People often ask me if I go to writers' retreats.
I never have and I've never wanted to. That's because I live in one.
The house I bought 30 years ago in a heavily-treed subdivision may be surrounded by roads with serious traffic (for our area), but it's dead center and you can't hear any road noise whatsoever. There's also very little traffic on the streets themselves, sometimes none at all.
What you can hear is bird song. And yes, lawnmowers in the Spring; leaf blowers in the Fall and snow blowers in the Winter. But for someone who grew up in New York, that's close to silence. For a few years I even lived in Queens directly under a flight path to LaGuardia Airport, and sandwiched between the roar of the Long Island Railroad and the craziness of Queens Boulevard.

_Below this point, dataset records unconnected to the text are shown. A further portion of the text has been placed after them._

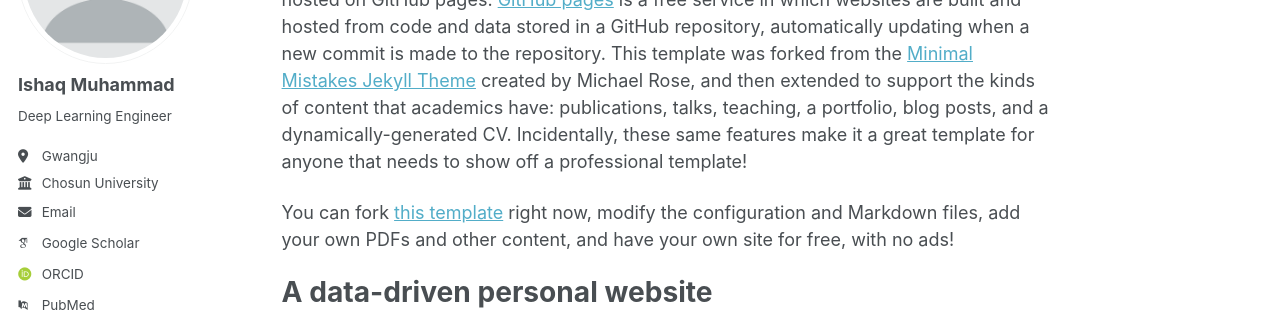
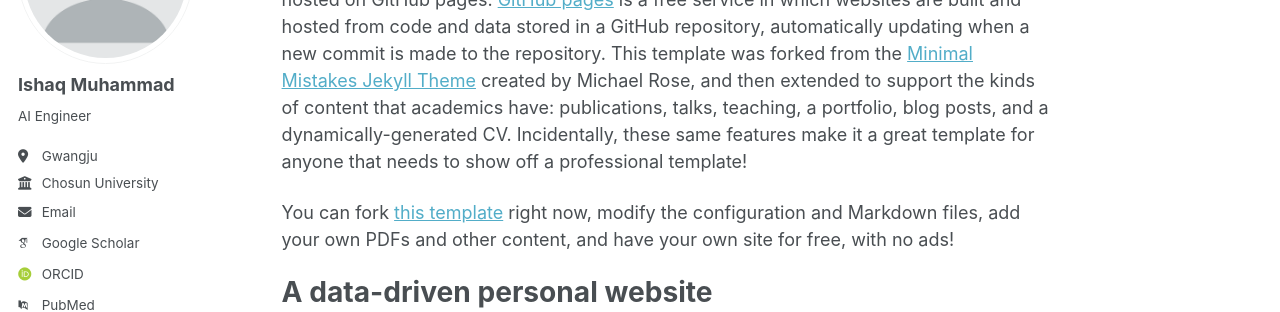
Before and after one commit to IshaqMKhan/IshaqMKhan.github.io, a Jekyll site: the page built from _pages/about.md, in a window 1280 px wide. Shown: the part 210-522 px from the top of the page. Built offline with Jekyll 4.4.1, drawn with Linux system fonts in a browser that asks for light colours; some web fonts are replaced; a script that is not in the unit is left out.

Commit message:
Update _config.yml

```diff
--- a/_config.yml
+++ b/_config.yml
@@ -25,7 +25,7 @@
   avatar           : "profile.png"
   name             : "Ishaq Muhammad"
   pronouns         : # example: "she/her"
-  bio              : "Deep Learning Engineer"
+  bio              : "AI Engineer"
   location         : "Gwangju"
   employer         : "Chosun University"
   uri              : # URL
```
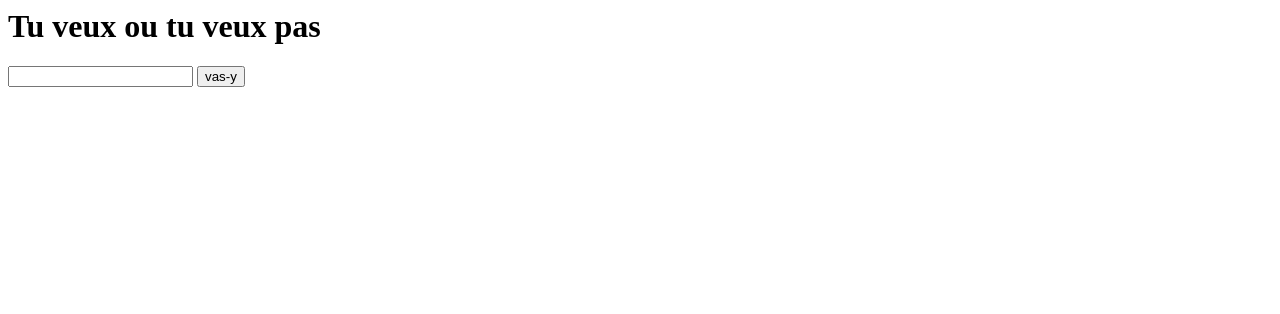
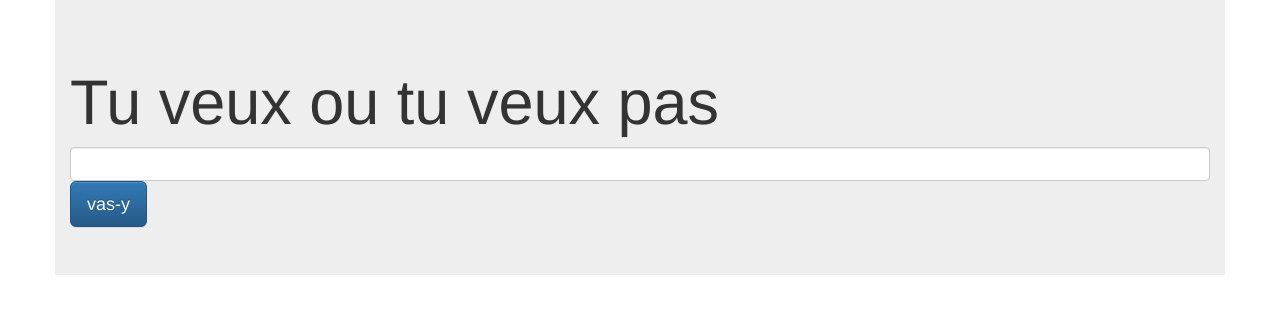
Before and after one commit to yanhick/tuveuxoutuveuxpas, a Node server app: page / in a window 1280 px wide. Shown: the top 314 px of the page. Run offline with Node 20, Linux system fonts and the light colour scheme; some libraries are stand-ins or nearby versions.

Commit message:
added cdn bootstrap and began styling

```diff
--- a/public/index.html
+++ b/public/index.html
@@ -1,12 +1,19 @@
 <!DOCTYPE html ->
 <html>
     <head>
+        <meta name="viewport" content="width=device-width, initial-scale=1.0">
+        <link rel="stylesheet" href="//netdna.bootstrapcdn.com/bootstrap/3.1.1/css/bootstrap.min.css">
+        <link rel="stylesheet" href="//netdna.bootstrapcdn.com/bootstrap/3.1.1/css/bootstrap-theme.min.css">
+
+
     </head>
     <body>
-        <form method="POST" action="/survey">
+        <form class="jumbotron container" method="POST" action="/survey">
             <h1>Tu veux ou tu veux pas</h1>
-            <input name="survey" required/>
-            <input type="submit" value="vas-y" />
+            <input class="form-control" name="survey" required/>
+            <input class="btn btn-primary btn-lg" type="submit" value="vas-y" />
         </form>
+        <script src="http://code.jquery.com/jquery.js"></script>
+        <script src="//netdna.bootstrapcdn.com/bootstrap/3.1.1/js/bootstrap.min.js"></script>
     </body>
 </html>
--- a/views/survey.hbs
+++ b/views/survey.hbs
@@ -1,6 +1,9 @@
 <!DOCTYPE html ->
 <html>
     <head>
+        <meta name="viewport" content="width=device-width, initial-scale=1.0">
+        <link rel="stylesheet" href="//netdna.bootstrapcdn.com/bootstrap/3.1.1/css/bootstrap.min.css">
+        <link rel="stylesheet" href="//netdna.bootstrapcdn.com/bootstrap/3.1.1/css/bootstrap-theme.min.css">
     </head>
     <body>
         <h2>Tu veux ou tu veux pas</h2>
@@ -19,6 +22,8 @@
             <input type="radio" name="answer" value="yes" required/>je veux
             <input type="radio" name="answer" value="no" required/>je veux pas
             <input type="submit" value="vas-y" />
+            <script src="http://code.jquery.com/jquery.js"></script>
+            <script src="//netdna.bootstrapcdn.com/bootstrap/3.1.1/js/bootstrap.min.js"></script>
         </form>
     </body>
 </html>
```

From my study window, I have a view of a tall, graceful gingko tree. If you don't know ginkgoes, they have succulent fan-shaped leaves that turn a Napoleonic yellow in the Fall and can drop all in one day.
I can see the gingko down at the base of the driveway while I write, and while I make corrections on printed-off manuscripts sitting in my reading chair. It's just one of the majestic trees around the house, but the one I see most often. It symbolizes home for me.
It always reminds me that this is where I became an author, not New York.
This is where I've taken root.